Desperate coffee shop owners have warned the price of a latte will have to skyrocket to £14 to cover their rising energy bills.
Chris and Anna Vidler operate an independent restaurant called The Lane and reckon spiralling costs will force them to hike their prices.
They estimate they would need to sell coffees for an astonishing £14 each to meet their costs.
The business owners in Deal, Kent, expect their bills to be five times as much next year.
LeicestershireLive reports that after the new year the couple expect their gas and electric bills to rocket more than five times than they are currently paying.
And to keep up with the rising energy prices, Chris calculated their £2.90 latte would have to shoot up to £14.30 a cup.
He said: “We are already down, despite a reasonably busy summer. We’re noticing empty seats because people are staying home when they don’t have as much money to spend.”
When the couple’s electricity contract runs out at the end of this year, new quotes take the price from £15,000 per year to around £69,000.
At the end of February their gas contract will also need to be renewed – with the new quote set to take them from around £400 per month to around £2,400.
According to Chris’ calculations, raising the price of their £2.90 latte by the same amount as their bills increase, would take a coffee to £14.30.
He said: “If we accepted that contract with that quote, that would be business suicide.”
Chris says while the PM has introduced the cap on energy for households, as a business owner he is left confused about what to do.
He hopes help will come to make it possible for the business to stay afloat and continue paying 25 staff members.
But he has yet to sign any new contract for next year when his current gas and energy contracts are expected to be renewed.
And he has not signed up for anything so far because he can’t find anything he can afford.
He said: “There’s not really a lot of information for us out there.
“I can’t pay extortionate bills. It’s not possible. We struggle to make ends meet every month and have to go into our overdraft to pay the bills and our staff wages.
“It’s really hard. We’ve lost a lot of sleep over it.”
Earlier this week The Mirror reported how an “Energy Price Guarantee” to limit how much households in Britain will pay for their energy will come into effect from October 1.
Liz Truss pledged households will “now pay up to an average £2,500 a year on their energy bill for the next two years.”

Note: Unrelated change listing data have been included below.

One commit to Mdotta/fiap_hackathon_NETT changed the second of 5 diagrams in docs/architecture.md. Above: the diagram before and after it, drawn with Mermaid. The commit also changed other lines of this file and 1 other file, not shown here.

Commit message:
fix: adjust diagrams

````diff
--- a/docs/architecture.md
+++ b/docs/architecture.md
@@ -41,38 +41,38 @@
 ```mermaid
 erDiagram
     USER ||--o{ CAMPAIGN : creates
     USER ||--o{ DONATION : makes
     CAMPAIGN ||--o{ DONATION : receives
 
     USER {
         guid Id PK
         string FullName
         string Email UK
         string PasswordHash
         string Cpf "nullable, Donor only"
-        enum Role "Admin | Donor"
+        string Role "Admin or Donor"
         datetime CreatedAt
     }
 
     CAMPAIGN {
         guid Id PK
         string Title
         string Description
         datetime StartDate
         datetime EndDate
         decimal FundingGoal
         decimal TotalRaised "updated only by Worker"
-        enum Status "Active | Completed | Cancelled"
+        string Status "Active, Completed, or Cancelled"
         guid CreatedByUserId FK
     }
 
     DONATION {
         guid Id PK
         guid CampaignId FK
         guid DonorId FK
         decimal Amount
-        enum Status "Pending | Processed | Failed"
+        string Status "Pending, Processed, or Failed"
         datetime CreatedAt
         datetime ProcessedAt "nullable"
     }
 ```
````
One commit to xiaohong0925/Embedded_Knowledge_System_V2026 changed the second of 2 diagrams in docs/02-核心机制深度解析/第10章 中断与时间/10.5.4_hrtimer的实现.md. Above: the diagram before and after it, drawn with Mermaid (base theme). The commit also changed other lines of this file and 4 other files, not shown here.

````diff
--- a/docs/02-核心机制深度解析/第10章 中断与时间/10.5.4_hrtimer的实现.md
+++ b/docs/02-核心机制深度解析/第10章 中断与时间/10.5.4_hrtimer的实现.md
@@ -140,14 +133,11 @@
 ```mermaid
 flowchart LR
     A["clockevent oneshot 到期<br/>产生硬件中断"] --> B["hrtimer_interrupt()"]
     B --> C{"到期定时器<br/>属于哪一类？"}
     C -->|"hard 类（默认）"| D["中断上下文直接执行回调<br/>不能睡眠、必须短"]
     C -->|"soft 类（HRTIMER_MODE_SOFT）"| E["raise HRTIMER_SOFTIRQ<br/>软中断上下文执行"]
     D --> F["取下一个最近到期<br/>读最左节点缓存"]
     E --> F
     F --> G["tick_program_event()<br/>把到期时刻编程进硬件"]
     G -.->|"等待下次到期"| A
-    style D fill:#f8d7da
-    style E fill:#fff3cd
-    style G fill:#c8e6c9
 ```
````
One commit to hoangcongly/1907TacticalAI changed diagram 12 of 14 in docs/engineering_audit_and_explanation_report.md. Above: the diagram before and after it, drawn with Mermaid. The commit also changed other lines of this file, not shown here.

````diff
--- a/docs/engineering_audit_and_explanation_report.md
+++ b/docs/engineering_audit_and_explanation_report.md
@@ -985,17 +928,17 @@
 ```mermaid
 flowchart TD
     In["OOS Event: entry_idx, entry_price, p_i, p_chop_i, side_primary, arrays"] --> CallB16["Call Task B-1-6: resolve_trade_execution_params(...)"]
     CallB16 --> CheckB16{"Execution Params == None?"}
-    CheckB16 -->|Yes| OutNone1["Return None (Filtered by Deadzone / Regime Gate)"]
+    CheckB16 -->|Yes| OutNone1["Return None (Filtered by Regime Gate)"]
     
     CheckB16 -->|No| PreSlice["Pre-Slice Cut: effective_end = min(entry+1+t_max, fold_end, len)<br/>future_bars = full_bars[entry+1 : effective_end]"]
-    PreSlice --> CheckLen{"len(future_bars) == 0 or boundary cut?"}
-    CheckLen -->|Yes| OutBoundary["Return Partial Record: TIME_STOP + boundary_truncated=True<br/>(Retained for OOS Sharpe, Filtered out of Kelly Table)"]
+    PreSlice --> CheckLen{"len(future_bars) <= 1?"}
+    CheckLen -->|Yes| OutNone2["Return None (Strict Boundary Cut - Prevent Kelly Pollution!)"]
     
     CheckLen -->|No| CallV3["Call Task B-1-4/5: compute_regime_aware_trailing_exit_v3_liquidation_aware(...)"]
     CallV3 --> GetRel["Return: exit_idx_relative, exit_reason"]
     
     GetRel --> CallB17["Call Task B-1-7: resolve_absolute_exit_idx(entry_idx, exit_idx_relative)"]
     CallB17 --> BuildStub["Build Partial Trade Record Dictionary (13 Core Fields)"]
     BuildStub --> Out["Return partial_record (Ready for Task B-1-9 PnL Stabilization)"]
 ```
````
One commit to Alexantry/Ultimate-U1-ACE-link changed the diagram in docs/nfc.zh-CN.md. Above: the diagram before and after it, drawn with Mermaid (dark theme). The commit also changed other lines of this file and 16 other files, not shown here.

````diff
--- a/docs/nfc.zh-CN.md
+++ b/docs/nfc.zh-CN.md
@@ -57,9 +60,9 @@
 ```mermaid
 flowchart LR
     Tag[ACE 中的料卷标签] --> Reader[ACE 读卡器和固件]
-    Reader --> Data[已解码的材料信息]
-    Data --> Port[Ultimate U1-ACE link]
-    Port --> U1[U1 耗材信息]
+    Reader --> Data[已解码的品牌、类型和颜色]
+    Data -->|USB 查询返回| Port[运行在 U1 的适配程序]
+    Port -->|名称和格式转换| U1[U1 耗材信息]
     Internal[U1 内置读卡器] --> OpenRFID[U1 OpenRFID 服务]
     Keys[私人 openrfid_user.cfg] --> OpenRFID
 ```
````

That includes a £400 per household Energy Bill Support Scheme already announced, with green levies of around £150 also being temporarily removed.
Ms Truss said the move would save the average household in England, Wales and Scotland at least £1,000 a year.